Michigan Gov. Snyder won't suspend officials charged in Flint water crisis

Posted at 2:34 PM, Jun 14, 2017

Michigan Gov. Rick Snyder said he is standing behind two state officials who were charged for their alleged role in the Flint water crisis.

Attorney General Bill Schuette announced Wednesday that Michigan Department of Health and Human Services Director Nick Lyon is charged with involuntary manslaughter and misconduct in office.

Dr. Eden Wells, the MDHHS Chief Medical Executive was also charged with obstruction of justice and lying to a peace officer.

"Director Lyon and Dr. Wells have been and continue to be instrumental in Flint's recovery," Snyder said in a release.

Snyder also said that he would not suspend either of them from their roles at the MDHHS.

According to Snyder, Lyon and Wells, "like every other person who has been charged with a crime by Bill Schuette, are presumed innocent unless and until proven guilty."

An investigator's report released shortly before Schuette's news conference alleges that Lyon said he "can't save everyone," and "everyone has to die of something" in regard to the Legionnaires' disease outbreak in Genesee County.

Senate Minority Leader Jim Ananich issued the following statement after the charges.

“These charges are an important step on a very long journey to getting justice for the people of Flint.

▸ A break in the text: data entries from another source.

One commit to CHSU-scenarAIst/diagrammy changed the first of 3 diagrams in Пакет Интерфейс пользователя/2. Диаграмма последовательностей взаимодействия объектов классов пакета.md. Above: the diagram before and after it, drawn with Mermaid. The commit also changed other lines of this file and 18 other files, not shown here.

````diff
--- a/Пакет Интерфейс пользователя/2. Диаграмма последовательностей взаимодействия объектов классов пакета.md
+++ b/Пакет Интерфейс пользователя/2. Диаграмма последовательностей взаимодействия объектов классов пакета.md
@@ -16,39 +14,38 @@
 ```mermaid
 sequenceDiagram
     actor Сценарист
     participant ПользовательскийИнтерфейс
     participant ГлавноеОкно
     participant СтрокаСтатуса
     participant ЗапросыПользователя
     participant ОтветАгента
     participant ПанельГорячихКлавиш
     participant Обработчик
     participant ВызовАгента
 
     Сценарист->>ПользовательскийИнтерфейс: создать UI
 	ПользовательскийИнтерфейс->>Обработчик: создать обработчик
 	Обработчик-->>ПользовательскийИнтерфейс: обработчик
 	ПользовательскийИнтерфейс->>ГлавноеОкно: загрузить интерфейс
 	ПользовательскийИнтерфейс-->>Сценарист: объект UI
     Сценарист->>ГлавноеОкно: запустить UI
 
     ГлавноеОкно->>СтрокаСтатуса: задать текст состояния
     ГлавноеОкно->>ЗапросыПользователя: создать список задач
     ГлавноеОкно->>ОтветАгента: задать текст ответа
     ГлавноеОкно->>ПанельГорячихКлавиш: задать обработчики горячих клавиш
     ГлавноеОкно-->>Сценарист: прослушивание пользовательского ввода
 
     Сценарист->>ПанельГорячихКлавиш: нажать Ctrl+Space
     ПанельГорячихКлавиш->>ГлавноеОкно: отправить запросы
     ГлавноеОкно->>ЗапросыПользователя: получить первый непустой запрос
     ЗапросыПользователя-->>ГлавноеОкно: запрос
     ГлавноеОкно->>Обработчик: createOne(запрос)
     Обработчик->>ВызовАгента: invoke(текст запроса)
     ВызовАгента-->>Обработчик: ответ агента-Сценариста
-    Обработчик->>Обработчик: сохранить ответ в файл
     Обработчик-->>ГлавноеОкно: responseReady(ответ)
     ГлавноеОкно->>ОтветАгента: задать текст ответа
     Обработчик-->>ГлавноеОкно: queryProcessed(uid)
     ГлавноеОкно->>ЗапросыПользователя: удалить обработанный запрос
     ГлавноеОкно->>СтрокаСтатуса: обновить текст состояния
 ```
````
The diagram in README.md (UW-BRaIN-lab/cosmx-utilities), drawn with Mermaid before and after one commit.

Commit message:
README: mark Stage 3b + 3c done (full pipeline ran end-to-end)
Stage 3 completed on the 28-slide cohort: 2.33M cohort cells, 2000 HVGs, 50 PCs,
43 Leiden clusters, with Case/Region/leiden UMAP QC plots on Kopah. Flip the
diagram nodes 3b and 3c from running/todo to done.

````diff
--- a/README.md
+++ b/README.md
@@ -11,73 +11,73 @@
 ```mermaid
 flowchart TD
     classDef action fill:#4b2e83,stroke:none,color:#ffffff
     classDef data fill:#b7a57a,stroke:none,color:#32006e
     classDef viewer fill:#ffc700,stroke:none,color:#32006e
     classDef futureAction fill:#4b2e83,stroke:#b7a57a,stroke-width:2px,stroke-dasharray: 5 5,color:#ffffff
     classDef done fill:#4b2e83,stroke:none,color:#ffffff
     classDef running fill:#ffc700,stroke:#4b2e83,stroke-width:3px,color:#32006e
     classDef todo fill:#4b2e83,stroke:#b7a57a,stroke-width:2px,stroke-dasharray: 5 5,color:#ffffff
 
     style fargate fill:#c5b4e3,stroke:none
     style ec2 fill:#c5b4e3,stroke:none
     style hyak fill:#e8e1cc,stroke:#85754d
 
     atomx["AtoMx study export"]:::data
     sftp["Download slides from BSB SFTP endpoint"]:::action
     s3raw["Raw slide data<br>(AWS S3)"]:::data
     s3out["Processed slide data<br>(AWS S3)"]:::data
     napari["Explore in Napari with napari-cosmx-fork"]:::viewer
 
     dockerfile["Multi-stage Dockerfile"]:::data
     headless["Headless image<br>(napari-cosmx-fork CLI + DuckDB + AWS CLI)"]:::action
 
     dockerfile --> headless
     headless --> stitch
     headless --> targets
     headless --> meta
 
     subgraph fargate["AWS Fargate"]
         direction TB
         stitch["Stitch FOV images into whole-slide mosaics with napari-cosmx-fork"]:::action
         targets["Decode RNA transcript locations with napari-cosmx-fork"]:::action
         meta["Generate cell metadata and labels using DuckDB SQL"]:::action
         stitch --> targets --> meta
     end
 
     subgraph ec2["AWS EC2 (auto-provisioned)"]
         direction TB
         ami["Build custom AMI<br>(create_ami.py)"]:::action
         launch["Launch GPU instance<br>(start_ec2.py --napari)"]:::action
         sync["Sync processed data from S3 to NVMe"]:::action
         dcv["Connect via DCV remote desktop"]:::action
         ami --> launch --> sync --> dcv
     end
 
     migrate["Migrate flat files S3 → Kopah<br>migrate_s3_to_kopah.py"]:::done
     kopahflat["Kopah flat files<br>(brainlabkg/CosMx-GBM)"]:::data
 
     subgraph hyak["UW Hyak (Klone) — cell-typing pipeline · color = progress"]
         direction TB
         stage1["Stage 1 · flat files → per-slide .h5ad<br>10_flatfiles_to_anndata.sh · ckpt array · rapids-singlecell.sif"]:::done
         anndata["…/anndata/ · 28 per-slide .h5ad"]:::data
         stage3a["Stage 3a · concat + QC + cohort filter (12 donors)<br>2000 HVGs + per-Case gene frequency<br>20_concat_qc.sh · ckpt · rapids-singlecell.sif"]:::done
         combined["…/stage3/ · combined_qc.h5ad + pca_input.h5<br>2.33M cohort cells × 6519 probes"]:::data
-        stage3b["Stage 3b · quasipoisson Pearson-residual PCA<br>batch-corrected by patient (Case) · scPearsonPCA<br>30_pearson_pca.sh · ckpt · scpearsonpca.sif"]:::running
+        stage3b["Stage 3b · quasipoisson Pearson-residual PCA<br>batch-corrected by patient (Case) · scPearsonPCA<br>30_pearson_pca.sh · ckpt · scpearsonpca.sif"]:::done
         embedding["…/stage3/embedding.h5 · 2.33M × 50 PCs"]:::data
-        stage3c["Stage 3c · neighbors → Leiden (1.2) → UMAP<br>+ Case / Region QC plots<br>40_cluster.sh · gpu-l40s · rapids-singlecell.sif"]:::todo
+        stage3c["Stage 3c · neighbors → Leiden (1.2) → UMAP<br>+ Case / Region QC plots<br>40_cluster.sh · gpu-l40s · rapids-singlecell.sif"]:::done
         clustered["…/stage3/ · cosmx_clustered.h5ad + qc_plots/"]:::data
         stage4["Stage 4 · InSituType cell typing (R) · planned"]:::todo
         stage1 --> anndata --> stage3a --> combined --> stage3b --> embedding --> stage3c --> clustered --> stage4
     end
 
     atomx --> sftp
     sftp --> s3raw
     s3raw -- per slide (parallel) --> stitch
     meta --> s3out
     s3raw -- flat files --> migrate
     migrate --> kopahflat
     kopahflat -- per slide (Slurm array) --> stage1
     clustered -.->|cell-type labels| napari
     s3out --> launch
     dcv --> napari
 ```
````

I have said from the beginning that anyone who played a role in harming my city—no matter who—needs to be held accountable for their actions.

“I found it incredibly disappointing that the governor responded by defending staff rather than showing concern for Flint. His comments erode trust in government. No one, no matter how important their job, is above the law.”

Experts have linked the unsafe drinking water to an outbreak of Legionnaires' disease in Genesee County, the home to Flint.

In 2014 and 2015, there were more than 100 cases of Legionnaires' that left 12 people dead from the disease.

"The health crisis in Flint has created a trust crisis in Michigan government, exposing a serious lack of confidence in leaders to accept responsibility and solve problems," Schuette said. "The families of Flint have experienced a tragic health and safety crisis for the past three years. The children of Flint have been exposed to lead poisoning."

In all, Schuette has charged 15 people with dozens of crimes related to their alleged involvement in the city's water crisis.